Legislation to give the U.S. Dept. of Transportation broader authority for oil and gas pipeline safety has cleared Congress and will soon be on President Obama's desk. Final action came on June 13, when the Senate unanimously approved the measure, just five days after the House had passed it, also unanimously. 

The bipartisan Protecting Our Infrastructure of Pipelines and Enhancing Safety, or PIPES, Act, directs DOT to write the first federal “minimum safety standards” for underground natural-gas storage facilities.

It also gives DOT the ability for the first time to impose “restrictions, prohibitions and safety measures” on multiple pipelines in the case of an “imminent hazard.”

In addition, the bill reauthorizes DOT’s Pipeline and Hazardous Materials Safety Administration (PHMSA), providing $605 million over four years.

Moreover, the legislation takes steps to prod PHMSA to complete regulations mandated by the last major pipeline bill, enacted in 2011, a provision that industry endorsed.

PHMSA has only completed slightly more than half of the 42 regulations that the 2011 law said it should produce, according to the House Transportation and Infrastructure and Energy and Commerce Committees.

The Associated General Contractors of America has supported the PIPES Act, spokesman Brian Turmail said in an email.

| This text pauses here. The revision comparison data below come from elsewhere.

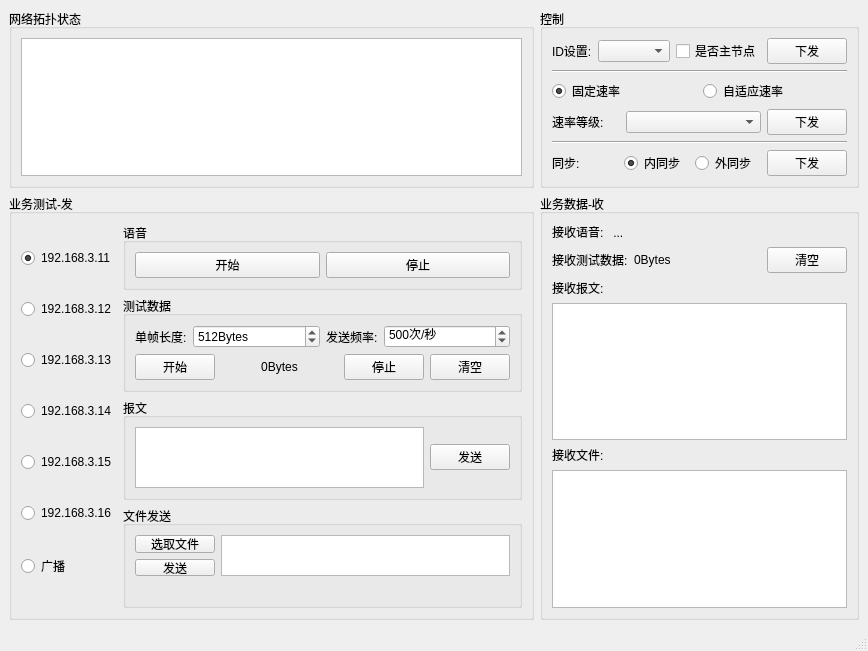
This is mainWin.ui in Doun2017/pyQTwithUDP as Qt 5 draws it before an edit. The edited form follows.
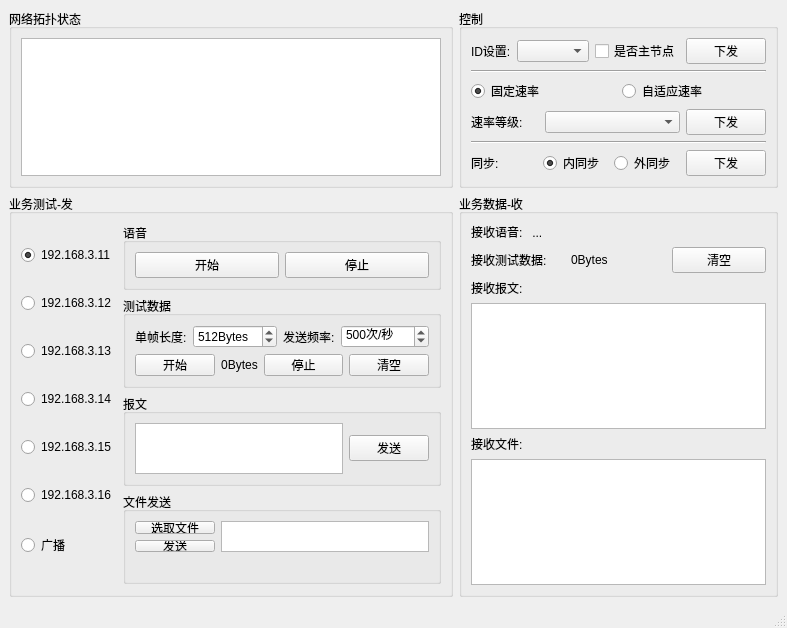
This is the edited form.

The edit to the form file:
```diff
--- a/mainWin.ui
+++ b/mainWin.ui
@@ -6,16 +6,10 @@
    <rect>
     <x>0</x>
     <y>0</y>
-    <width>868</width>
-    <height>651</height>
+    <width>787</width>
+    <height>628</height>
    </rect>
   </property>
-  <property name="sizePolicy">
-   <sizepolicy hsizetype="Preferred" vsizetype="Preferred">
-    <horstretch>0</horstretch>
-    <verstretch>0</verstretch>
-   </sizepolicy>
-  </property>
   <property name="minimumSize">
    <size>
     <width>787</width>
@@ -29,7 +23,7 @@
    <string>QBL测试程序</string>
   </property>
   <widget class="QWidget" name="centralwidget">
-   <layout class="QGridLayout" name="gridLayout" rowstretch="1,1" columnstretch="3,1">
+   <layout class="QGridLayout" name="gridLayout" rowstretch="3,1" columnstretch="3,1">
     <item row="1" column="0">
      <widget class="QGroupBox" name="groupBox_send">
       <property name="title">
@@ -187,12 +181,6 @@
               </item>
               <item>
                <widget class="QLabel" name="testDataSend_label">
-                <property name="sizePolicy">
-                 <sizepolicy hsizetype="Preferred" vsizetype="Preferred">
-                  <horstretch>0</horstretch>
-                  <verstretch>0</verstretch>
-                 </sizepolicy>
-                </property>
                 <property name="text">
                  <string>0Bytes</string>
                 </property>
@@ -235,12 +223,6 @@
             </item>
             <item>
              <widget class="QPushButton" name="textSend_pushButton">
-              <property name="sizePolicy">
-               <sizepolicy hsizetype="Preferred" vsizetype="Fixed">
-                <horstretch>0</horstretch>
-                <verstretch>0</verstretch>
-               </sizepolicy>
-              </property>
               <property name="text">
                <string>发送</string>
               </property>
@@ -322,12 +304,6 @@
       <layout class="QVBoxLayout" name="verticalLayout_4">
        <item>
         <widget class="QLabel" name="label_14">
-         <property name="sizePolicy">
-          <sizepolicy hsizetype="Fixed" vsizetype="Fixed">
-           <horstretch>0</horstretch>
-           <verstretch>0</verstretch>
-          </sizepolicy>
-         </property>
          <property name="text">
           <string>接收语音:   ...</string>
          </property>
@@ -337,12 +313,6 @@
         <layout class="QHBoxLayout" name="horizontalLayout_15">
          <item>
           <widget class="QLabel" name="label_11">
-           <property name="sizePolicy">
-            <sizepolicy hsizetype="Fixed" vsizetype="Fixed">
-             <horstretch>0</horstretch>
-             <verstretch>0</verstretch>
-            </sizepolicy>
-           </property>
            <property name="text">
             <string>接收测试数据:</string>
            </property>
@@ -350,12 +320,6 @@
          </item>
          <item>
           <widget class="QLabel" name="testDataReceive_label">
-           <property name="sizePolicy">
-            <sizepolicy hsizetype="Preferred" vsizetype="Preferred">
-             <horstretch>0</horstretch>
-             <verstretch>0</verstretch>
-            </sizepolicy>
-           </property>
            <property name="text">
             <string>0Bytes</string>
            </property>
@@ -363,12 +327,6 @@
          </item>
          <item>
           <widget class="QPushButton" name="testDataReceive_clear_pushButton">
-           <property name="sizePolicy">
-            <sizepolicy hsizetype="Fixed" vsizetype="Fixed">
-             <horstretch>0</horstretch>
-             <verstretch>0</verstretch>
-            </sizepolicy>
-           </property>
            <property name="text">
             <string>清空</string>
            </property>
@@ -392,12 +350,6 @@
        </item>
        <item>
         <widget class="QLabel" name="label_15">
-         <property name="sizePolicy">
-          <sizepolicy hsizetype="Fixed" vsizetype="Fixed">
-           <horstretch>0</horstretch>
-           <verstretch>0</verstretch>
-          </sizepolicy>
-         </property>
          <property name="text">
           <string>接收文件:</string>
          </property>
@@ -499,14 +451,7 @@
           </widget>
          </item>
          <item>
-          <widget class="QComboBox" name="frequency_comboBox">
-           <property name="sizePolicy">
-            <sizepolicy hsizetype="Minimum" vsizetype="Fixed">
-             <horstretch>0</horstretch>
-             <verstretch>0</verstretch>
-            </sizepolicy>
-           </property>
-          </widget>
+          <widget class="QComboBox" name="frequency_comboBox"/>
          </item>
          <item>
           <widget class="QPushButton" name="frequency_pushButton">
```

He said AGC is “glad that the need to keep construction workers safe during the digging process continues to enjoy bipartisan support and will work to ensure the measure’s final passage and enactment.”

The Senate had passed a different pipeline bill in March. But Martin Edwards, vice president for legislative affairs at the Interstate Natural Gas Association of America (INGAA), said in an interview that Senate staffers consulted with House aides as they drafted the new bill. That clearly paved the way for the Senate's fast approval of the House-passed measure.

A important provision in the bill is its new standards for underground gas storage facilities, a provision spurred by last year’s gas leak at a Southern California Gas underground  storage site at Aliso Canyon near Los Angeles.

The leak began in October and wasn’t shut until February. According to the Environmental Defense Fund, the leak emitted an estimated 97,100 metric tons of methane. That lead to the evacuation of some 7,000 families, Rep. Brad Sherman (D-Calif.) said before the House vote.

Edwards says INGAA hopes that, as PHMSA writes the new safety requirements for gas storage facilities, it will draw on consensus standards and “best practices” that industry has developed after four years of discussion and drafting.

The emergency-order authority is another notable change from the status quo. Edwards says that PHMSA now has the ability to issue orders to operators of an individual pipeline to reduce or halt its operation until a problem is rectified. But, he adds, the PIPES Act provision would allow the agency to issue an emergency order to multiple pipelines at the same time.

But the legislation also says that, before PHMSA issues an emergency directive, it must consider the order’s impact on public health and safety, the local or regional economy and energy service. Edwards also notes that the PIPES Act allows industry to seek reviews of the emergency directives by a DOT administrative judge or by federal district courts.

Turmail says AGC is pleased that the bill includes state damage-prevention grants, which fund programs that affect contractors.

He also says the association also is “definitely intrigued” by a provision calling for a DOT study of how technologies, such as global positioning system digital mapping, can prevent damage to pipelines caused by excavation. Turmail notes, “We will be monitoring that one to see how effective that tactic is.”

Story updated and revised on June 13, with Senate vote.